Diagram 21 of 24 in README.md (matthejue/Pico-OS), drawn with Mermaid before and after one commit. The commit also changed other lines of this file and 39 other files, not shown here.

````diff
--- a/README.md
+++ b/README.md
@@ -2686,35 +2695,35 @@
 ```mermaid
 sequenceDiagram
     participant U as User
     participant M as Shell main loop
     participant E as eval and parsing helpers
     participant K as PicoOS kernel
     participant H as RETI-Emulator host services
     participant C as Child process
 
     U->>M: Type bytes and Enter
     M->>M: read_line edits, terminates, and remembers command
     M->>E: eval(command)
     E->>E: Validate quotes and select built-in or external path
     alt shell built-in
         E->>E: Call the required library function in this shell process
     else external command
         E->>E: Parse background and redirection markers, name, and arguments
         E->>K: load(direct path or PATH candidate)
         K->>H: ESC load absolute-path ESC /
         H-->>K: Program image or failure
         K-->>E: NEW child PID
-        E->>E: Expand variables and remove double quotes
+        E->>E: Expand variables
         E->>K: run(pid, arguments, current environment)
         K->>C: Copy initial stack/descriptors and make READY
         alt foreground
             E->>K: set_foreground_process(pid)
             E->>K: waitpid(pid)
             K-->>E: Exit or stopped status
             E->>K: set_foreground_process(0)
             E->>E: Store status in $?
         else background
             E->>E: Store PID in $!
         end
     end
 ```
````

- - - - -

Task goal –
Nothing should appear in the answer except the lines from the one containing "K-->>E: Exit or stopped status" to the end of the data above, reproduced exactly.

Result –
             K-->>E: Exit or stopped status
             E->>K: set_foreground_process(0)
             E->>E: Store status in $?
         else background
             E->>E: Store PID in $!
         end
     end
 ```
````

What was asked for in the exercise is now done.